Check out each group’s poem below! And while they are dark and I love horror, I obviously like some social media (I mean, I am blogging about this after all), but I very much believe in the importance of discussing our social media-obsessiveness, and maybe poking fun of our habits can lead to some introspective moments of reflection and encourage us to put the phones down and enjoy the fall foliage or read a book beneath the autumn sunlight. Or write wacky poems with friends.

Tommy's group

“Fear is human…” Tommy, Devin, and Cory show us how sometimes people are childish on social media, but hurtful comments can seal into one’s mind.
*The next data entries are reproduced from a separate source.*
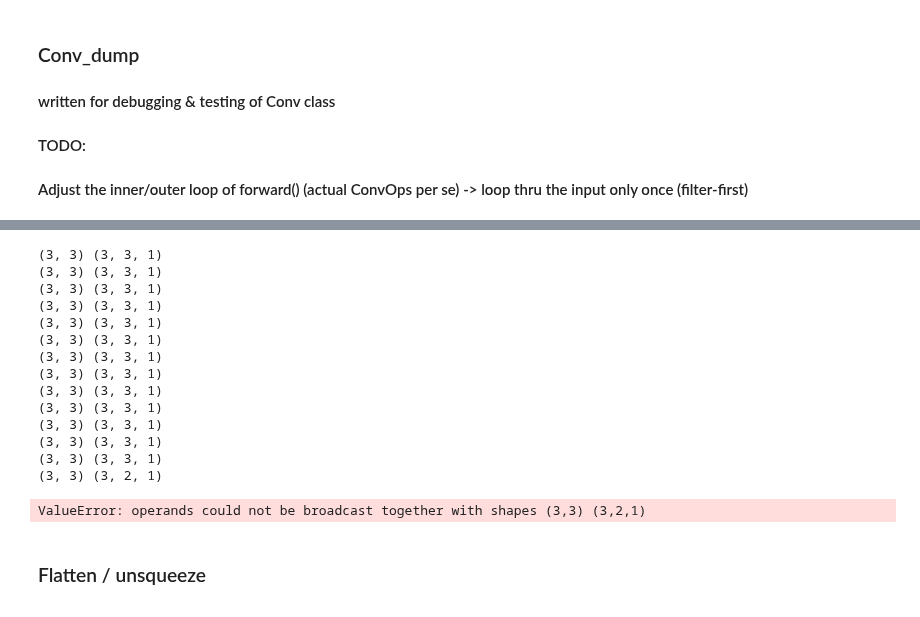
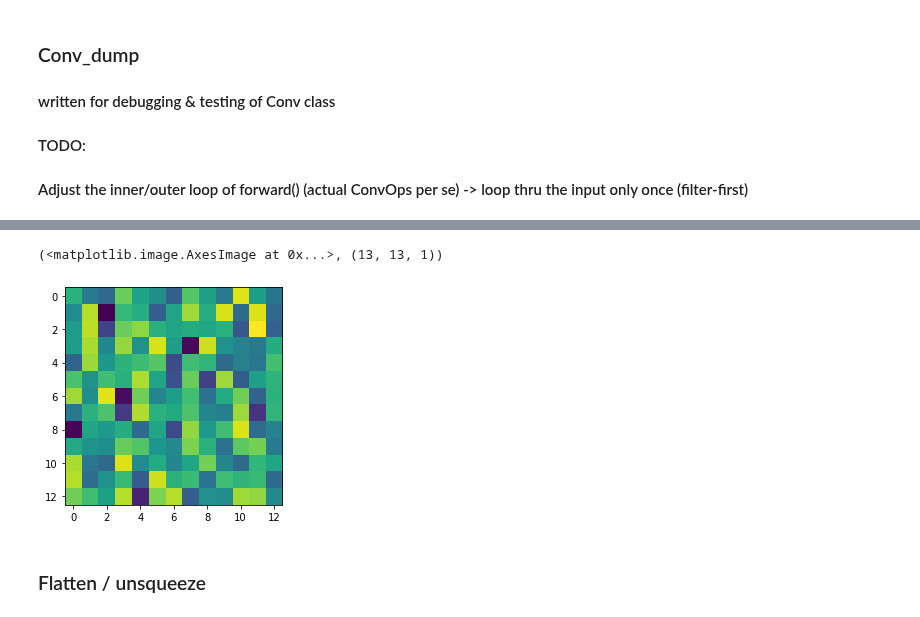
Before and after one commit to Kelvinthedrugger/HWs, a Jupyter notebook: 03_NN_numpy.ipynb, the cells around one changed output, grey strips where cells are left out. Cells and saved outputs as stored; diff of their text form; code cells hidden in the pictures.

```diff
--- a/03_NN_numpy.ipynb
+++ b/03_NN_numpy.ipynb
@@ -453,23 +428,10 @@ File:      c:\users\kelvin\documents\github\hws\<ipython-input-2-e8186fba8073>
 Type:      function
 # %%
 c = np.random.uniform(-1.,1.,size=(28,28,1))
-plt.imshow(l.forward(c))
+plt.imshow(l.forward(c)), l.forward(c).shape
 # %% [output]
-(3, 3) (3, 3, 1)
-(3, 3) (3, 3, 1)
-(3, 3) (3, 3, 1)
-(3, 3) (3, 3, 1)
-(3, 3) (3, 3, 1)
-(3, 3) (3, 3, 1)
-(3, 3) (3, 3, 1)
-(3, 3) (3, 3, 1)
-(3, 3) (3, 3, 1)
-(3, 3) (3, 3, 1)
-(3, 3) (3, 3, 1)
-(3, 3) (3, 3, 1)
-(3, 3) (3, 3, 1)
-(3, 3) (3, 2, 1)
+(<matplotlib.image.AxesImage at 0x...>, (13, 13, 1))
-ValueError: operands could not be broadcast together with shapes (3,3) (3,2,1)
+[figure, added]
 # %% [markdown]
 ### Flatten / unsqueeze
 # %% [markdown]
```
Also changed, not shown: parts of 6 cells of this notebook, 1 other file.
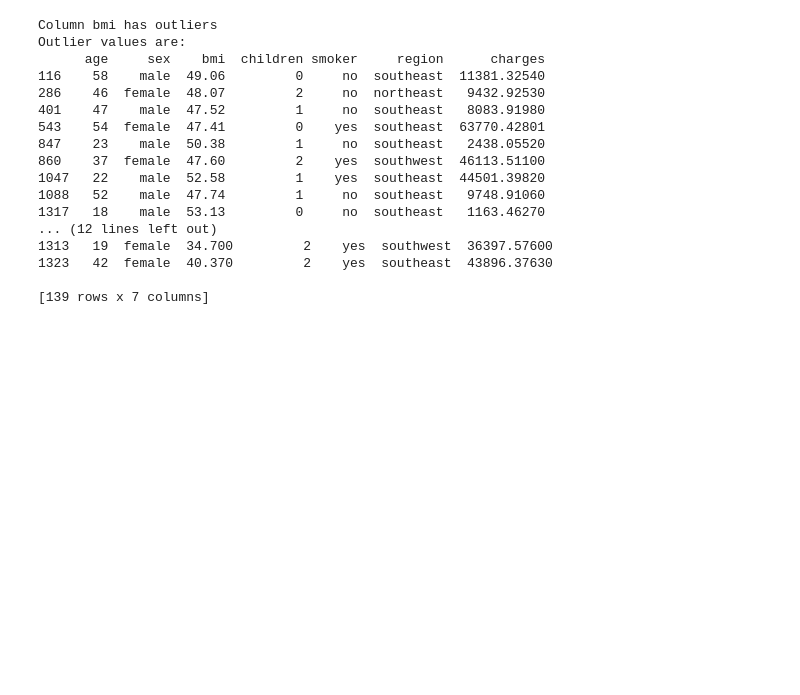
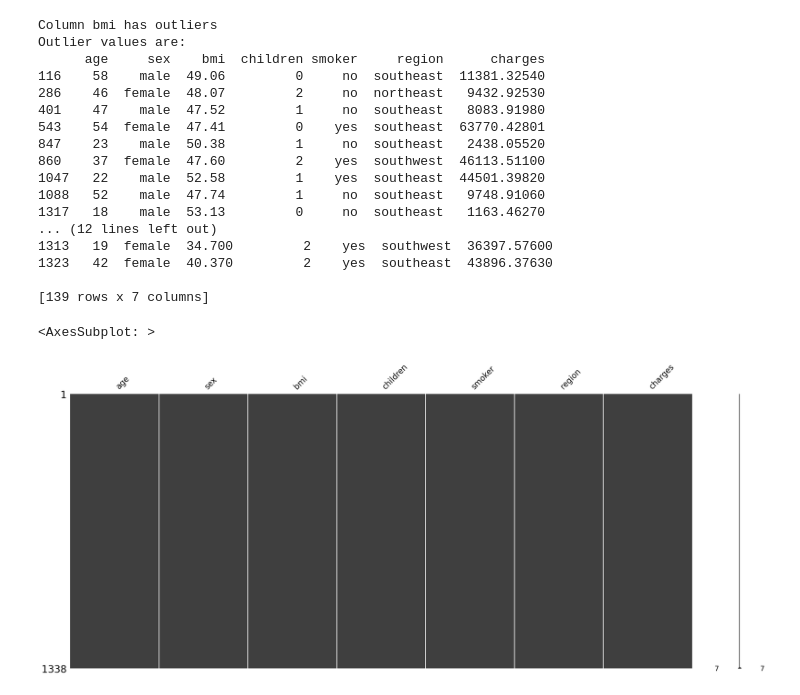
Before and after one commit to zoltarzol/brief_assur_aimant, a Jupyter notebook: analyse.ipynb, the cells around one changed output. Drawn from its saved outputs; the diff is of its cells as text; code cells hidden in the pictures; blank space fills up the shorter version.

```diff
--- a/analyse.ipynb
+++ b/analyse.ipynb
@@ -60,3 +60,8 @@ Outlier values are:
 1323   42  female  40.370         2    yes  southeast  43896.37630
 
 [139 rows x 7 columns]
+# %%
+mno.matrix(df)
+# %% [output]
+<AxesSubplot: >
+[figure, added]
```
Also changed, not shown: parts of 2 cells of this notebook, 1 other file.
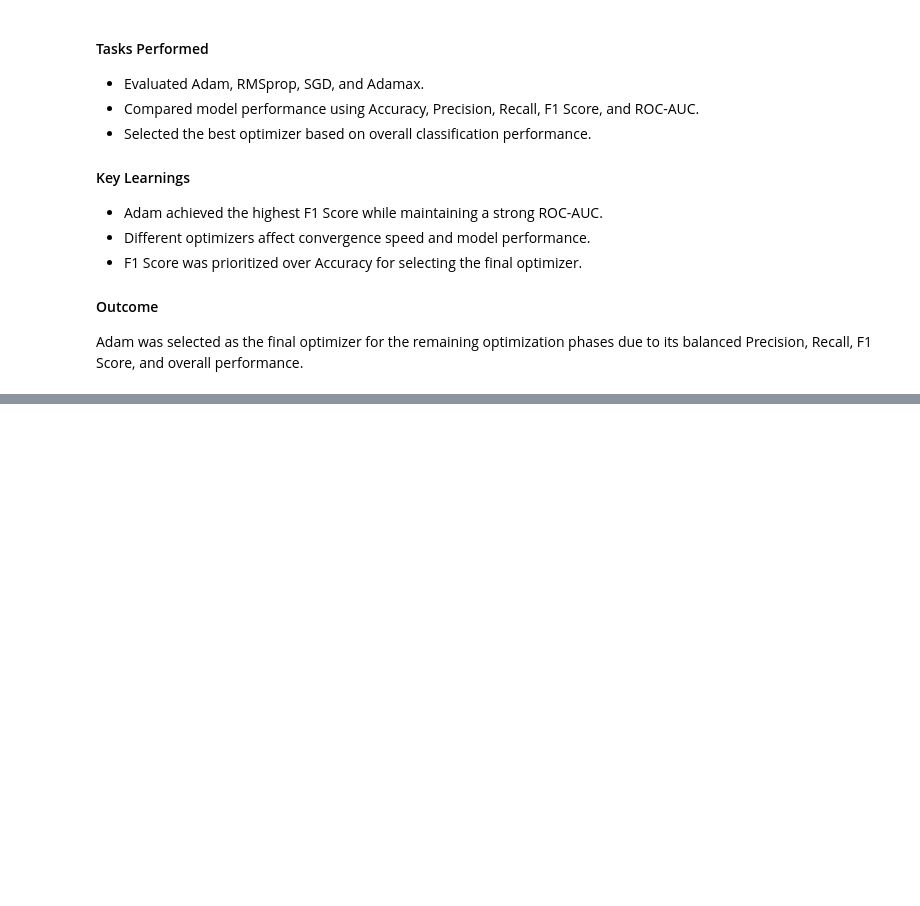
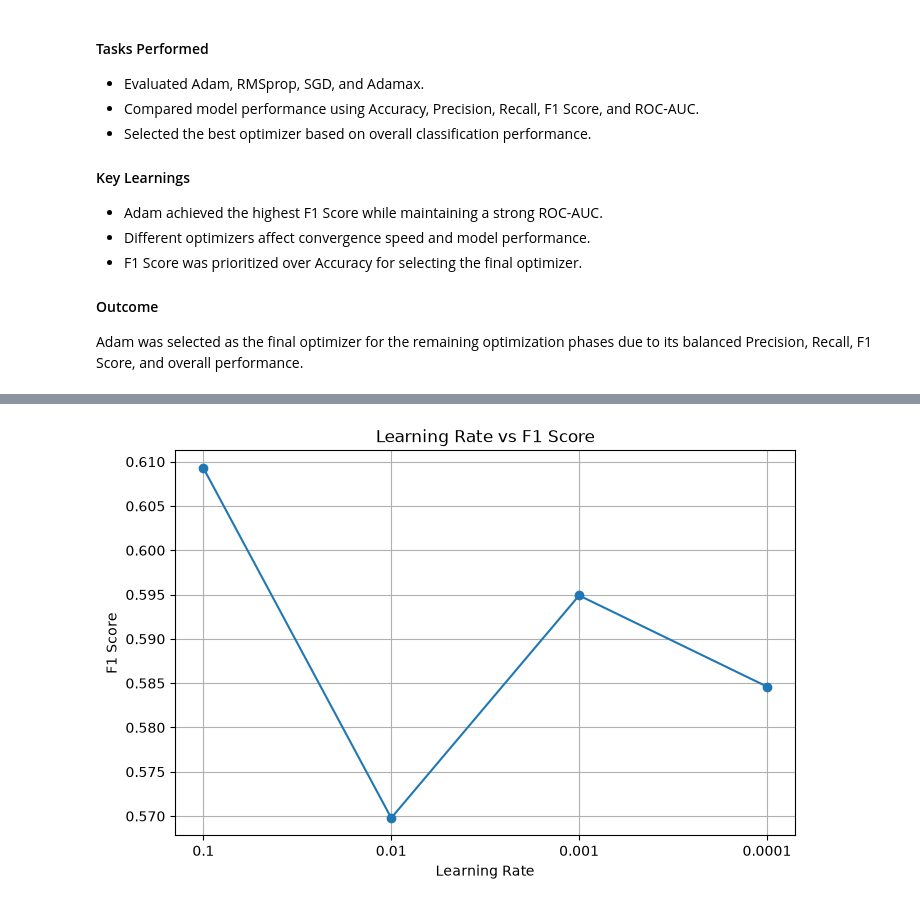
Before and after one commit to vk62945/Customer-Churn-Prediction-ANN, a Jupyter notebook: notebooks/06_Model_Optimization.ipynb, the cells around one changed output, grey strips where cells are left out. Cells and saved outputs as stored; diff of their text form; code cells hidden in the pictures; blank space fills up the shorter version.

Commit message:
Optimized learning rate for ANN

```diff
--- a/notebooks/06_Model_Optimization.ipynb
+++ b/notebooks/06_Model_Optimization.ipynb
@@ -506,0 +538,7 @@ Adam was selected as the final optimizer for the remaining optimization phases d
+# %%
+learning_rates = [
+    0.1,
+    0.01,
+    0.001,
+    0.0001
+]
@@ -506,0 +584,7 @@ Adam was selected as the final optimizer for the remaining optimization phases d
+# %%
+results_df = pd.DataFrame(results)
+
+results_df.sort_values(
+    by="F1",
+    ascending=False
+)
@@ -506,0 +597,18 @@ Adam was selected as the final optimizer for the remaining optimization phases d
+# %%
+plt.figure(figsize=(8,5))
+
+plt.plot(
+    results_df["Learning Rate"].astype(str),
+    results_df["F1"],
+    marker="o"
+)
+
+plt.title("Learning Rate vs F1 Score")
+plt.xlabel("Learning Rate")
+plt.ylabel("F1 Score")
+
+plt.grid(True)
+
+plt.show()
+# %% [output]
+[figure, added]
```
Also changed, not shown: parts of 9 cells of this notebook.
And sometimes, social media claims our very souls…duhn, duhn, duhn…

Sam's group

Sam, Megan, Josh, and Kylie give us some abstract lines to show how time disappears when on social media. It can hook us in, render us numb, and end with the shrieks of the innocent.

Mike's group

Demons within chocolate? Oh yes. Mike, Kate, and Camila delve into how sweet someone can seem on the internet versus the inner demons that may be lingering beneath the surface.

Lauren's group

Lauren, Katie, Allison, Teegan, and McGarity present a dark analysis of the fragility of our nerves when on social media, and how despair can grab us when we dangle our hearts on the internet.

Azaria's group

“broken humans / in agony” — the glare may hide some words, but Azaria, Alma, Nelson, and Brooklynn don’t glare away from showing how broken people can break even more inside the noisy world of social media.

Kelsey's group

Kelsey, Lexi, Mackensi, and Kamyron chop us up with this abstract and detailed piece on the potential darkness lurking when we give too much of ourselves to social media.

Andrew's group

The glass machine, is it social media or is it humanity? Andrew, Taylor, Gabby, and Trent provide some interesting thoughts on different elements on various social media in this one.

Josey's group

“swallow you dead” — it certainly can. Owen, Liz, Anna H., Anna M., and Josey provide us with these final thoughts on the costumes we sometimes wear on social media compared to our true selves.

 

 

 

Happy World Poetry Day!

To celebrate World Poetry Day, I’ve written a short poem below. In the meantime, check out this great site to read some wonderful “poems on poems.”

Book Skin
by Sara J. Tantlinger

I remember the fable of your veins
and how your bleeding wrists tasted
like a burnt book across my tongue.

We were nameless bodies curved
inside bent pages, keeping love hidden
between an old spine as we inhaled
ink into our hearts like black oxygen.

Spiders scurried across the dust of bones
and left cobwebs inside our eyes, but we
knew addiction would flavor our choice
to crack open skin and read scarlet stories
that swam beneath our underwritten flesh.